3.1 Predictions for Web 3.0
By Doug Caton | Apr 14, 2011
Web 3.0 is beginning to get some buzz. Here are some predictions about what it may mean for companies when it becomes standard use.Please keep in mind that these predictions come from the guy who saw Nirvana live about 20 years ago and proclaimed “that morbid group of screamers is going nowhere.” So read anything I predict at your own risk.
First, a brief history to bring us up to speed about what the escalating web versions have provided. A good analogy may be similar to how your relationship with your parents changed as you grew up.
Web 1.0 was like when you were young, and your parents told you what to do and expected very little feedback on their instructions. If you were on the web back then, websites pretty much were static pages of information and predominantly one-way communication. You could buy from an Amazon.com but rarely interact with them. You may have had things you wanted to share but not many ways to do it.
This brings us to the impending Web 3.0 which, depending on whom you believe, is anywhere from tomorrow to five years away. Web 3.0 will blend everything and make you feel that the web has been personally created for you. It will evaluate what you buy, visit, and say and start making very tailored recommendations for you. The most basic example would be if you do a lot of searches on topics such as “Boston,” “baseball,” and “fashion.” Don’t be surprised if you start getting unsolicited notifications or advertisements that Boston Red Sox jerseys in your size and favourite colour are on sale from a retailer close to where you happen to be now. To continue my earlier analogy, this may be akin to your parents asking very probing questions about when they can expect grandchildren or offering far more information on their health issues than perhaps you are interested in.
Based on that, I would like to make three (plus one small bonus) predictions on where Web 3.0 may help you work better or smarter:
You are going to start working more effectively, whether you want to or not. Many experts believe that a Web 3.0 browser will act like a personal assistant. As you search the web, the browser learns what you are interested in. The more you use the web, the more your browser learns about you and the less specific you’ll need to be with your questions. Eventually you might be able to ask your browser open questions like “lunch now?” Your browser would consult its records of what you like and dislike, take into account your current location, the balance in your bank account, know the last time you bought Tums, and then suggest a list of nearby restaurants based on other users’ ratings.

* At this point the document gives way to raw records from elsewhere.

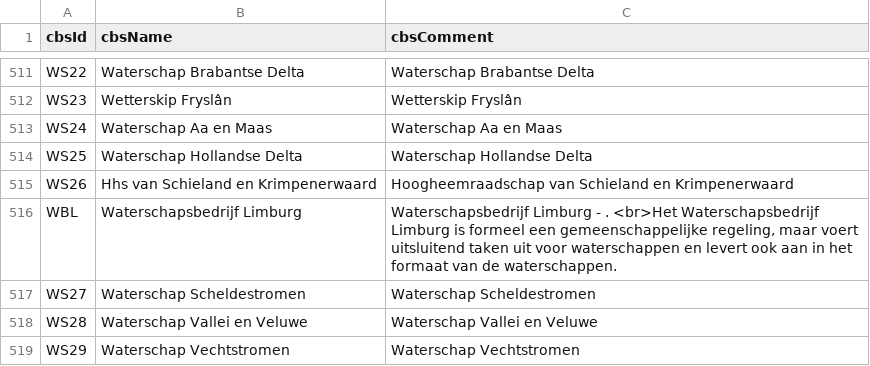
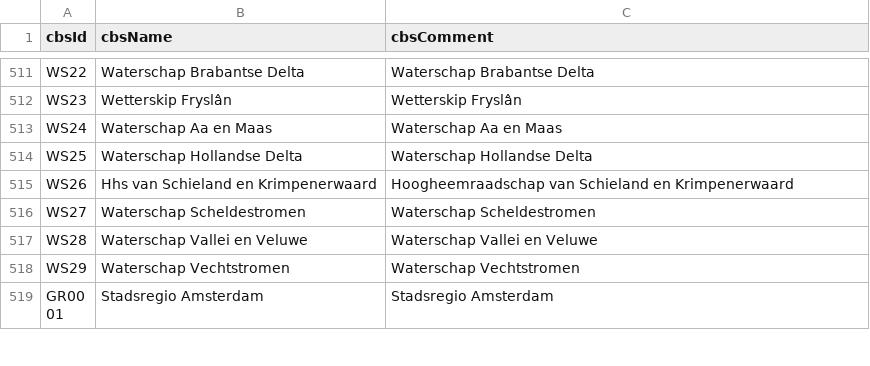
Before and after one commit to openstate/datasets, a CSV file: osn/sources/cbs/source-cbs.csv, drawn as a sheet; only a part is shown, gaps mark what is left out; the shorter side is filled out with more unchanged rows; the diff names each change by its address in the sheet, - before the commit and + after, or states it on an @@ line.

Commit message:
Removed wrong value WBL (should be WS89)

```diff
--- a/osn/sources/cbs/source-cbs.csv
+++ b/osn/sources/cbs/source-cbs.csv
-row 516: WBL | Waterschapsbedrijf Limburg | Waterschapsbedrijf Limburg - . <br>Het Waterschapsbedrijf Limburg is formeel een gemeenschappelijke regeling, maar voert uitsluitend taken uit voor waterschappen en levert ook aan in het formaat van de waterschappen.
```
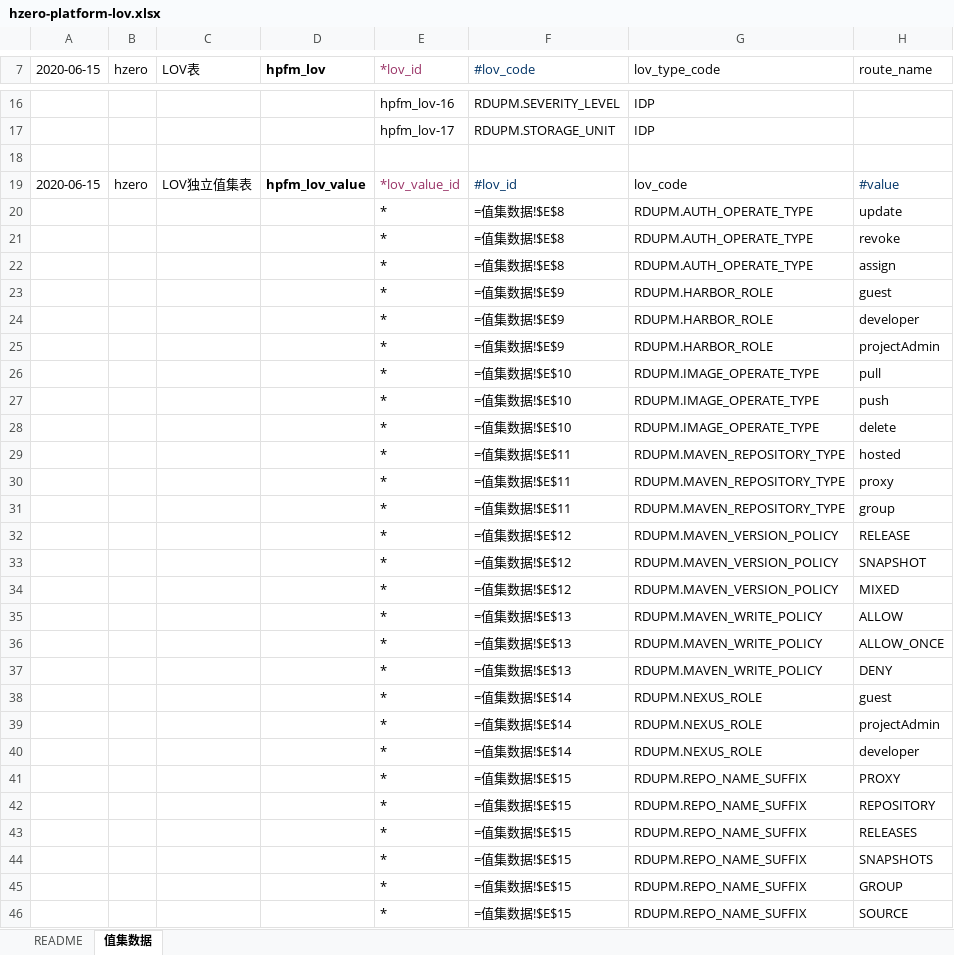
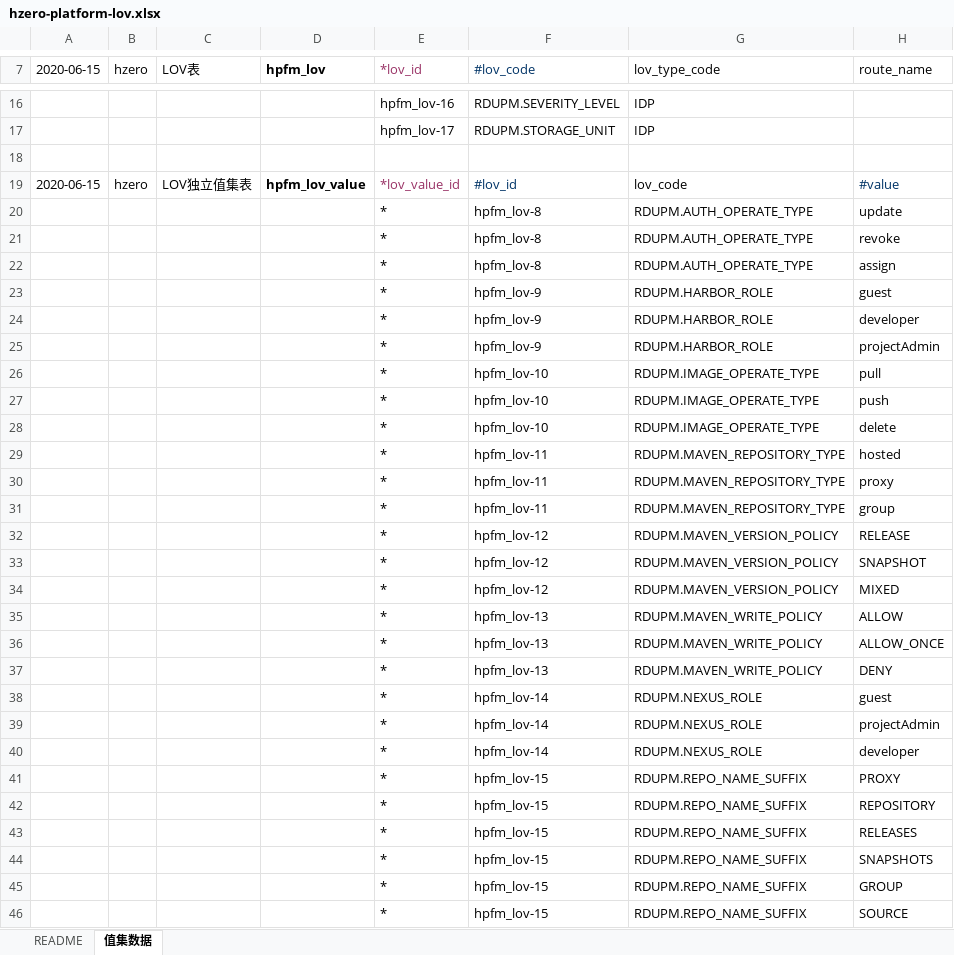
Before and after one commit to open-hand/prod-repo-service, an Excel workbook: src/main/resources/script/db/init-data/hrds_prod_repo/hzero_platform/hzero-platform-lov.xlsx, sheet 值集数据, drawn as a sheet; only a part is shown, gaps mark what is left out; values as stored, in another font and other column widths than the file's, no borders; formulas without a stored value are shown as written; the diff covers the shown part only; the diff names each change by its address in the sheet, - before the commit and + after, or states it on an @@ line.

Commit message:
[FIX] 增加下载的lov

```diff
--- a/src/main/resources/script/db/init-data/hrds_prod_repo/hzero_platform/hzero-platform-lov.xlsx (sheet 值集数据)
+++ b/src/main/resources/script/db/init-data/hrds_prod_repo/hzero_platform/hzero-platform-lov.xlsx (sheet 值集数据)
-F20:F22 (#lov_code): =值集数据!$E$8
+F20:F22 (#lov_code): hpfm_lov-8
-F23:F25 (#lov_code): =值集数据!$E$9
+F23:F25 (#lov_code): hpfm_lov-9
-F26:F28 (#lov_code): =值集数据!$E$10
+F26:F28 (#lov_code): hpfm_lov-10
-F29:F31 (#lov_code): =值集数据!$E$11
+F29:F31 (#lov_code): hpfm_lov-11
-F32:F34 (#lov_code): =值集数据!$E$12
+F32:F34 (#lov_code): hpfm_lov-12
-F35:F37 (#lov_code): =值集数据!$E$13
+F35:F37 (#lov_code): hpfm_lov-13
-F38:F40 (#lov_code): =值集数据!$E$14
+F38:F40 (#lov_code): hpfm_lov-14
-F41:F46 (#lov_code): =值集数据!$E$15
+F41:F46 (#lov_code): hpfm_lov-15
```
Also changed, not shown: 1 added row and 7 edited cells elsewhere in this sheet.
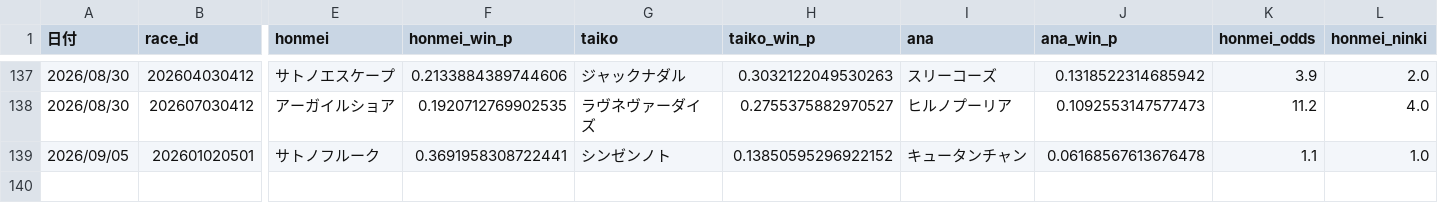
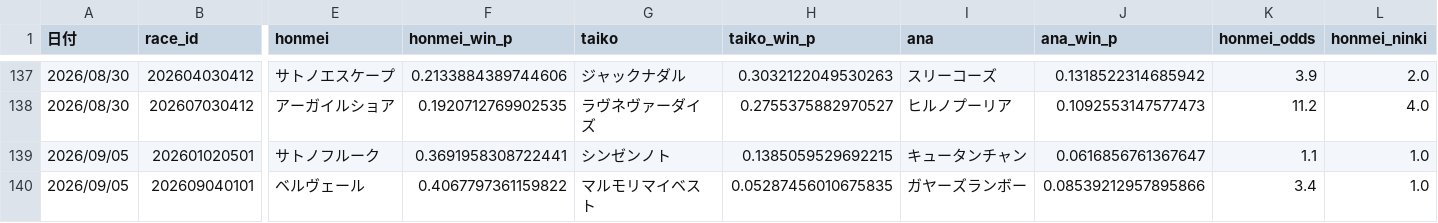
Before and after one commit to fu-ga306/keiba-ai, a CSV file: prediction_record_v2.csv, drawn as a sheet; only a part is shown, gaps mark what is left out; rows hold the shown columns only; the diff names each change by its address in the sheet, - before the commit and + after, or states it on an @@ line.

```diff
--- a/prediction_record_v2.csv
+++ b/prediction_record_v2.csv
-H139 (taiko_win_p): 0.13850595296922152
+H139 (taiko_win_p): 0.1385059529692215
-J139 (ana_win_p): 0.06168567613676478
+J139 (ana_win_p): 0.0616856761367647
+row 140: 2026/09/05 | 202609040101 | ベルヴェール | 0.4067797361159822 | マルモリマイベスト | 0.05287456010675835 | ガヤーズランボー | 0.08539212957895866 | 3.4 | 1.0
```
Also changed, not shown: today_predictions.csv, 1 other file.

Take this analogy further to what your company does, and perhaps your sales team will be armed with extensive real-time information on their customers, allowing for very timely calls offering very specific services.
Configured correctly, your equipment will start communicating with you extensively. This will be enabled by the arrival of the “semantic web,” which are processes and technologies where information is categorized and stored in such a way that computers can understand it as well as humans. A current challenge is that web pages are designed to be read by humans, so it is an inefficient process for applications to properly understand current web sites. The semantic web will make websites far more comprehensible for computers and then computers will be able to process massive amounts of information quickly, freeing up a human to do more effective things (hello nap!). This could be viewed as a combination of artificial intelligence and the semantic web. If it works like it should, you will be interacting with machinery at a more intimate level than Austin Powers did with the Fembots.
Size will no longer matter (despite what I have heard). Your small handheld device will be able to access massive computing power (predominately using cloud computing, which will be my topic in the next issue) and will enable people to work very effectively no matter where they are. I know that “work anywhere” sounds like a pitch you have heard before, but let’s face it, smartphones are really only great for email, texting, and other communication-based applications.
With smart phones soon able to access enormous server farms processing your own information in applications configured for your company, things will really change. Think of a manager who can run and evaluate enormous year-end financial reports just by executing the commands on a smartphone or netbook. Of course, this will only be a benefit assuming you can actually see what you are doing on those small screens.
If you are familiar with application versioning, you will know that minor upgrades move up a number to the right of the decimal, so here is my .1 prediction for Web 3.0. Although I am sure that it was said that technology was moving at a rapid pace when a single computer filled a warehouse, it is evolving exponentially and, quite frankly, becoming harder to predict. For example, Facebook was not around seven years ago and now boasts more than 500 million users.
It is safe to say that when Web 3.0 is implemented, it will be powered or popularized by a trend that is probably being cooked up in a dorm room right now by a kid who is more familiar with video games than dating. Web 3.0 will not be a revolution, but it will be revolutionized by some novel service that catches fire and drives people toward it in such volumes that Web 2.0 cannot properly support it.
It should be noted that the web is (and I quote that ’70s exemplar, Electric Light Orchestra) “a living thing” and 2.0 was an enhancement on 1.0, not a replacement. I think Web 3.0 will even take that one step further; it will have the simplicity of 1.0, the interconnectivity of 2.0, and will introduce enormous computing power and standard platforming (think how well all the Apple applications work together) that will make us laugh at what we once had. So get ready. Although it is not here yet, Web 3.0 is about to be (as Kurt Cobain once bellowed to me) “In Bloom.”